Flavonoids may protect against cardiovascular disease. Tea is a major source of dietary flavonoids. Studies indicate black tea improves endothelial function but data on arterial haemodynamics, blood pressure (BP) and insulin resistance are equivocal. Inconsistency may be due to flaws in study design or flavonoid doses tested. Further, no study has evaluated the dose–response curve. Our study aimed to test the effects of various doses of black tea on vascular function, BP and insulin resistance.
According to a randomized, double-blind, controlled, cross-over design, 19 healthy men were assigned to receive either five treatments with a twice daily intake of black tea (0, 100, 200, 400 and 800 mg tea flvanoids/day) in five periods lasting 1 week each.
Black tea dose dependently increased flow-mediated dilation (FMD) from 7.8% (control) to 9.0, 9.1, 9.6 and 10.3% after the different flavonoid doses, respectively (P = 0.0001). Already 100 mg/day (less than 1 cup of tea) increased FMD compared with control (P = 0.0113). FMD improvement after 800 mg/day was significant compared with control (P < 0.0001) but also to 100 mg/day (P = 0.0121) and 200 mg/day (P = 0.0275). Black tea intake decreased office systolic (−2.6 mmHg, P = 0.0007) and diastolic (−2.2 mmHg, P = 0.006) BP as well as stiffness index (P = 0.0159) without changes in other parameters studied.

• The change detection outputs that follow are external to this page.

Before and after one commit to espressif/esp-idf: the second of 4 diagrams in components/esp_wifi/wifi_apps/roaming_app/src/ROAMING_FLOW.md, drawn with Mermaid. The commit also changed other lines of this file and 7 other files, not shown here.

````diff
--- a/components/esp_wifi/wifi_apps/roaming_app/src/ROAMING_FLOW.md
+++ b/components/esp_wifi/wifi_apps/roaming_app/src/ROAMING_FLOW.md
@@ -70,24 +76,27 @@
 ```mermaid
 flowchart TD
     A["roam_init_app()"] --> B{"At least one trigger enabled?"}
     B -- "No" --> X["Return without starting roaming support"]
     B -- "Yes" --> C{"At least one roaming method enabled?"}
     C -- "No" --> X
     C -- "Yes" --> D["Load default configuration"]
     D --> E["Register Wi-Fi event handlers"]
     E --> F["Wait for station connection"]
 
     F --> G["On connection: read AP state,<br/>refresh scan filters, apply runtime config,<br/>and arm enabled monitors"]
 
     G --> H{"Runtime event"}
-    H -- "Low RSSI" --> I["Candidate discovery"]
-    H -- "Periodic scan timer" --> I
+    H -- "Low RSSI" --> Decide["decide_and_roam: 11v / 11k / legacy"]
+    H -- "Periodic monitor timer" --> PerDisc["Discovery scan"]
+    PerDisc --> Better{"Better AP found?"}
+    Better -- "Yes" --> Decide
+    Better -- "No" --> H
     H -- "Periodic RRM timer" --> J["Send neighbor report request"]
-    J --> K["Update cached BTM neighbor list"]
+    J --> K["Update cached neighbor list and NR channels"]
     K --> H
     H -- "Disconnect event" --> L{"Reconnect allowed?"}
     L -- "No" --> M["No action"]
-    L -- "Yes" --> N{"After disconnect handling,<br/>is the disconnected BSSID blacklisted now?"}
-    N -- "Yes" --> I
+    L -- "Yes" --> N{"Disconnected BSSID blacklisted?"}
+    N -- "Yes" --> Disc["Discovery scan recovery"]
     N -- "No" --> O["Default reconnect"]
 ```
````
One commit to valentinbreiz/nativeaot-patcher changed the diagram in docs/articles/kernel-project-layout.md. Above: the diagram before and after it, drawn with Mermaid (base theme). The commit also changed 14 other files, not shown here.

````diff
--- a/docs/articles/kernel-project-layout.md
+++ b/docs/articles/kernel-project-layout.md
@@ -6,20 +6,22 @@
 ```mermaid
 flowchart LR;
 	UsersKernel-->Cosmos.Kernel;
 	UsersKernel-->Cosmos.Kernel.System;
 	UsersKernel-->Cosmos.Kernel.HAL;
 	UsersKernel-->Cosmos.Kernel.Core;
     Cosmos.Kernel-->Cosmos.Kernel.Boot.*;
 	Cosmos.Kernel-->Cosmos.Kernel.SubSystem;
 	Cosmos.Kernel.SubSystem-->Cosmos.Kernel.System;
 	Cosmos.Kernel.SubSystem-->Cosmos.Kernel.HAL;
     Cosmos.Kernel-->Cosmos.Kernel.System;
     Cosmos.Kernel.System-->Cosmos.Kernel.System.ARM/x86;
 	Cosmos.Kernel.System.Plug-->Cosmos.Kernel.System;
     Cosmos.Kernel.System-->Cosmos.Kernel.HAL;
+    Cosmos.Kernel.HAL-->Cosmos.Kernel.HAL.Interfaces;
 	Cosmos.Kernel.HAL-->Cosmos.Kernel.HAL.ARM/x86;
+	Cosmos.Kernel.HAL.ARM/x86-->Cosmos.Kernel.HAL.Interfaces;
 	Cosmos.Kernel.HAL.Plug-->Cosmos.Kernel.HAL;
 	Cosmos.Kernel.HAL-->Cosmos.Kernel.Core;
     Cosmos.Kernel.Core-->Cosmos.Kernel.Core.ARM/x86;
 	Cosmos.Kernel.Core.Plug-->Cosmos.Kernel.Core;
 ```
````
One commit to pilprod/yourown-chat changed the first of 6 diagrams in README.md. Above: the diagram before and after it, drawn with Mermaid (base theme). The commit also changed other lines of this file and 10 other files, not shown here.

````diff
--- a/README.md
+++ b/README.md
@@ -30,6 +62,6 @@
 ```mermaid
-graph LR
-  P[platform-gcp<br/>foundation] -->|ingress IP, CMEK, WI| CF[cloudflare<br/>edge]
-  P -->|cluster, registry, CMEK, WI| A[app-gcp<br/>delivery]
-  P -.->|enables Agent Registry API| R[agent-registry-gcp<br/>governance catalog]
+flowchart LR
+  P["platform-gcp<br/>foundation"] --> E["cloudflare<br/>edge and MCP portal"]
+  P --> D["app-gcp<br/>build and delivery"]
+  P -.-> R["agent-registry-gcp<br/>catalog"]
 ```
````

Our study is the first showing black tea ingestion dose dependently improved FMD and decreased peripheral arterial stiffness in healthy volunteers. Our data suggest that worldwide all tea drinkers could benefit from protective cardiovascular effects exerted by tea.